## Work required
Check every line of the data for the word "display", and copy those that have it.
___ Data for this exercise
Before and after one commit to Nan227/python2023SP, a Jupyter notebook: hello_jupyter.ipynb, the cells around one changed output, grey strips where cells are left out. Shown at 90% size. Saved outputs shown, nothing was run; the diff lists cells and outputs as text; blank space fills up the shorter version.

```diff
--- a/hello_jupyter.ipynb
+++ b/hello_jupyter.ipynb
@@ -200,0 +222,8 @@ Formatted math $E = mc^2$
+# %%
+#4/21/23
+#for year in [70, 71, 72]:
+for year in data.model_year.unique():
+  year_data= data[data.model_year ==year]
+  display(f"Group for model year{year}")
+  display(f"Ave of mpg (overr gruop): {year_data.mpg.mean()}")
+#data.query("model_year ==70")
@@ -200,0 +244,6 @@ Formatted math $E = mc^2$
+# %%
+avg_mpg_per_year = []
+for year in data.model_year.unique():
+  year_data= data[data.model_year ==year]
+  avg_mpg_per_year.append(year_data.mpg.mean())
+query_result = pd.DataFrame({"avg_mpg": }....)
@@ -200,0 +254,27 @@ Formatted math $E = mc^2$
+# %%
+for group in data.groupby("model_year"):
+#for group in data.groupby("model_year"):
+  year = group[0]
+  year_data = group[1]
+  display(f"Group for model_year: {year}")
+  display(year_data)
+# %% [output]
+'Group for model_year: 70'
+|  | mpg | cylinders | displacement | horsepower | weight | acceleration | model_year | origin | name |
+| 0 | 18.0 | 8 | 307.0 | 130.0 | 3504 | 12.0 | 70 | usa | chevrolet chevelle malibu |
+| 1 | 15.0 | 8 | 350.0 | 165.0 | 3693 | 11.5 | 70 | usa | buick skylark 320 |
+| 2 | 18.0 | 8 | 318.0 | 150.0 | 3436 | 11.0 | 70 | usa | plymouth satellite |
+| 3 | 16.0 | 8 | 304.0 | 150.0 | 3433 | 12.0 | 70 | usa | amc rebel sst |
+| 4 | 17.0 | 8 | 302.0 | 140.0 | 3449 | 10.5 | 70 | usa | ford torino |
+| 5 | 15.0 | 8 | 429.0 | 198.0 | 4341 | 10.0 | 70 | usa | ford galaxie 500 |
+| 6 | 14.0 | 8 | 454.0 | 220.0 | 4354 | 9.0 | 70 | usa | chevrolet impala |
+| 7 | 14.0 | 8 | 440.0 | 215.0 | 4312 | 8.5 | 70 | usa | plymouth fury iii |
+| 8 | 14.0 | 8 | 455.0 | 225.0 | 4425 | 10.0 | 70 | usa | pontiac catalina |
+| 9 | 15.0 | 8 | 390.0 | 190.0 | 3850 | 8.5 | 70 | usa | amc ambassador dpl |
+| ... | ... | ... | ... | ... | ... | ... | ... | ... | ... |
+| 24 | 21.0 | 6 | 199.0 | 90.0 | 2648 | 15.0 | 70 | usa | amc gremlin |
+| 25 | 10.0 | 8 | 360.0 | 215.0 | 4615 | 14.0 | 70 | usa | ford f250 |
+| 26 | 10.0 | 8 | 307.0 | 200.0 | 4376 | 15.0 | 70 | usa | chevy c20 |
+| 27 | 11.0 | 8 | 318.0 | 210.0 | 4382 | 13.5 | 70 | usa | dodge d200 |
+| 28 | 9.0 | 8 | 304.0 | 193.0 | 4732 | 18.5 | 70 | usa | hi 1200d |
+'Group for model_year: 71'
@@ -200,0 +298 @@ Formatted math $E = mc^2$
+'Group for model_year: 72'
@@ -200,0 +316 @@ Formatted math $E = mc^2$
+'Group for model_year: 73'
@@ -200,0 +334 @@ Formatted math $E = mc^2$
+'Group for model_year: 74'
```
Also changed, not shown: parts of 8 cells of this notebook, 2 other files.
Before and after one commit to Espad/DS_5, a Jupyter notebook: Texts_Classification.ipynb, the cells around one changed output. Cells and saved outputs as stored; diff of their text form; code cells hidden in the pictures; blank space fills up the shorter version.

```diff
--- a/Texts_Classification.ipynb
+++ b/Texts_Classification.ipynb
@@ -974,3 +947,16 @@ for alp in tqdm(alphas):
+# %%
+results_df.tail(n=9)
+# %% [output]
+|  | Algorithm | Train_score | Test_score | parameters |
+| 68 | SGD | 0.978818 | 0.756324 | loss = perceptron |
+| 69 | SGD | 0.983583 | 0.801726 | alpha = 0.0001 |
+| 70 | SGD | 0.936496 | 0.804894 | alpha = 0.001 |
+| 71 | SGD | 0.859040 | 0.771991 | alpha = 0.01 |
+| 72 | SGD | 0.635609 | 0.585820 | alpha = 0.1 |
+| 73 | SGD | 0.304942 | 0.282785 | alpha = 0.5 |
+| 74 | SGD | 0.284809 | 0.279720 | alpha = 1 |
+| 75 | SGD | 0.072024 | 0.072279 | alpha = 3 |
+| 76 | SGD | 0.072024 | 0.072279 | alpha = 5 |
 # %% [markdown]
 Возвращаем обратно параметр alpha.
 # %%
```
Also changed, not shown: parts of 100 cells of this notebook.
______
## Output below
+  display(f"Group for model year{year}")
+  display(f"Ave of mpg (overr gruop): {year_data.mpg.mean()}")
+  display(f"Group for model_year: {year}")
+  display(year_data)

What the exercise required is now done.